### Instructions for the task
What lines in the records below mention "times"? List them all.
----- Records for the exercise -----
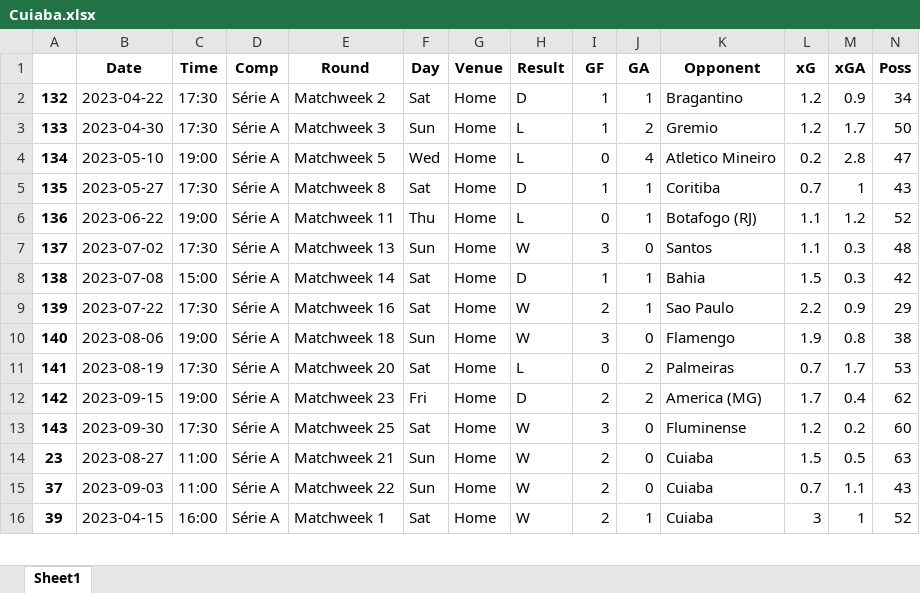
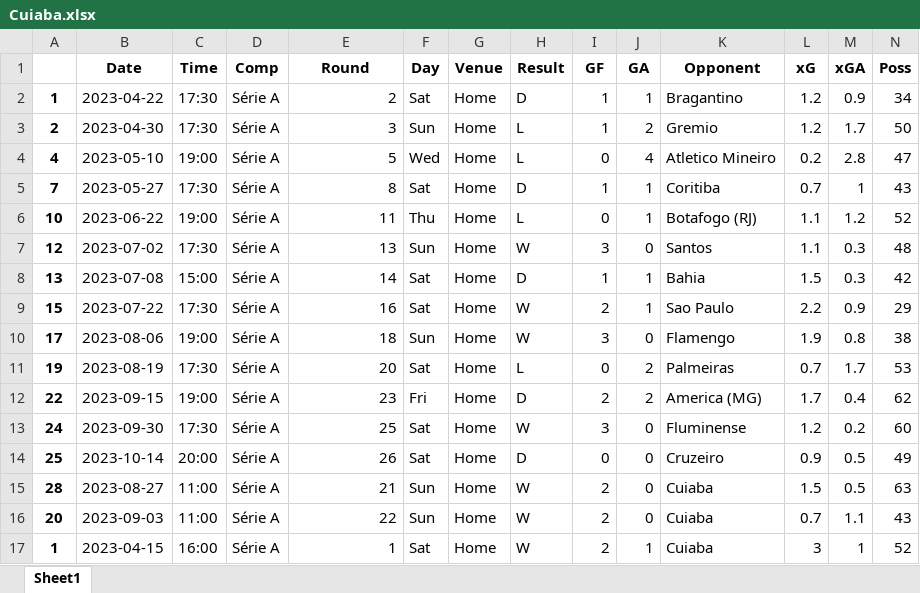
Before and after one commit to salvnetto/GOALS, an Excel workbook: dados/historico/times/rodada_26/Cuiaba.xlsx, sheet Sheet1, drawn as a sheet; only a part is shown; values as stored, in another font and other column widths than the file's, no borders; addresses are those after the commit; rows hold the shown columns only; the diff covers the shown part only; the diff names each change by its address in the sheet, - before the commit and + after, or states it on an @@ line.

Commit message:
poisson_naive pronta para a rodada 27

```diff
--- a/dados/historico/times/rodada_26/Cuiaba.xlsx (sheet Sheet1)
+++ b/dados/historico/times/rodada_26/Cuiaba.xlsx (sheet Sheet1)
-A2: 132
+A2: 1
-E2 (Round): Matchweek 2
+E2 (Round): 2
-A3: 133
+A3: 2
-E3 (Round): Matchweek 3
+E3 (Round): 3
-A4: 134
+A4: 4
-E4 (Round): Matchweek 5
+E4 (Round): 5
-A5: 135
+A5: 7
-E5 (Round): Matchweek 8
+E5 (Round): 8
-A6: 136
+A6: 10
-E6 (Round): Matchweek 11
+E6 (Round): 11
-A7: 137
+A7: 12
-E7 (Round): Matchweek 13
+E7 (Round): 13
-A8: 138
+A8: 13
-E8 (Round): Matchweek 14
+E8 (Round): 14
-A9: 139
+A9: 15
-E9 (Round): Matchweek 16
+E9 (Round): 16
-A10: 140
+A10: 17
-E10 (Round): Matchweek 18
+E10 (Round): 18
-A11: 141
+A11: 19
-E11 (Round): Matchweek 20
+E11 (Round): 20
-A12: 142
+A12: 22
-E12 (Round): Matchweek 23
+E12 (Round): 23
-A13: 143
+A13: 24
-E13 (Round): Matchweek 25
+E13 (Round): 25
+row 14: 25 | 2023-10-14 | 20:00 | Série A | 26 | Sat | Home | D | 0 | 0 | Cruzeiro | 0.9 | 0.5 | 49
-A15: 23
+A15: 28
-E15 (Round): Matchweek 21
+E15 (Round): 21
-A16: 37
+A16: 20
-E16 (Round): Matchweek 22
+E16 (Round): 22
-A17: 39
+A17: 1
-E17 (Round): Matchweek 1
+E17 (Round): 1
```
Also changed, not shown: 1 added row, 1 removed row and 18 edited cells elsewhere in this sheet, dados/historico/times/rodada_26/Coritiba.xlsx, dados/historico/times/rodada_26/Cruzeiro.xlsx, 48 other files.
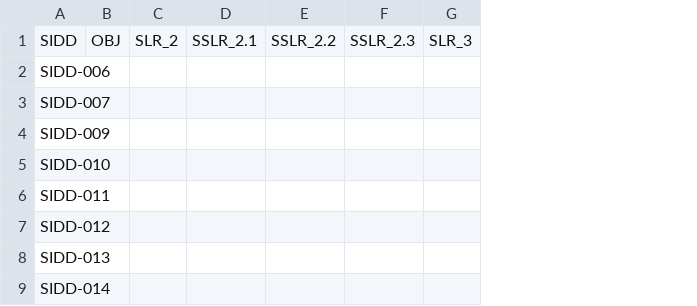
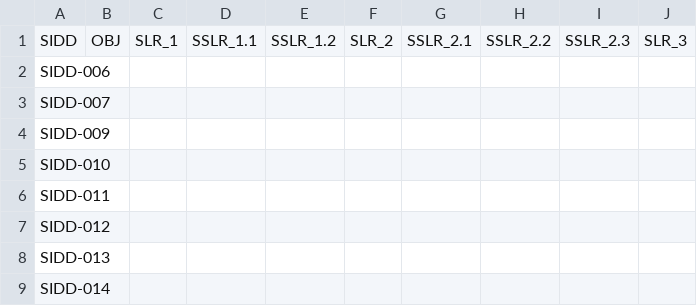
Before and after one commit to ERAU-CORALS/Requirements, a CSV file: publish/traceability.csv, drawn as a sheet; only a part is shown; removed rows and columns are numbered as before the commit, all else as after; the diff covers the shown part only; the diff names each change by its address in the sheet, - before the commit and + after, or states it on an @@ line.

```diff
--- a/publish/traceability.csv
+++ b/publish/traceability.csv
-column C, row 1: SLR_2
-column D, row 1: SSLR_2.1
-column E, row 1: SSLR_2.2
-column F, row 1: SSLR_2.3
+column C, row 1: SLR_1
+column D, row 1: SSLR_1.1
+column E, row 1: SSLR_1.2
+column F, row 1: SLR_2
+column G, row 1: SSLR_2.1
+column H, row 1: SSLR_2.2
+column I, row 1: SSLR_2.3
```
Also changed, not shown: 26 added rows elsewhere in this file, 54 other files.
-----
### Exercise result
Before and after one commit to salvnetto/GOALS, an Excel workbook: dados/historico/times/rodada_26/Cuiaba.xlsx, sheet Sheet1, drawn as a sheet; only a part is shown; values as stored, in another font and other column widths than the file's, no borders; addresses are those after the commit; rows hold the shown columns only; the diff covers the shown part only; the diff names each change by its address in the sheet, - before the commit and + after, or states it on an @@ line.
--- a/dados/historico/times/rodada_26/Cuiaba.xlsx (sheet Sheet1)
+++ b/dados/historico/times/rodada_26/Cuiaba.xlsx (sheet Sheet1)
Also changed, not shown: 1 added row, 1 removed row and 18 edited cells elsewhere in this sheet, dados/historico/times/rodada_26/Coritiba.xlsx, dados/historico/times/rodada_26/Cruzeiro.xlsx, 48 other files.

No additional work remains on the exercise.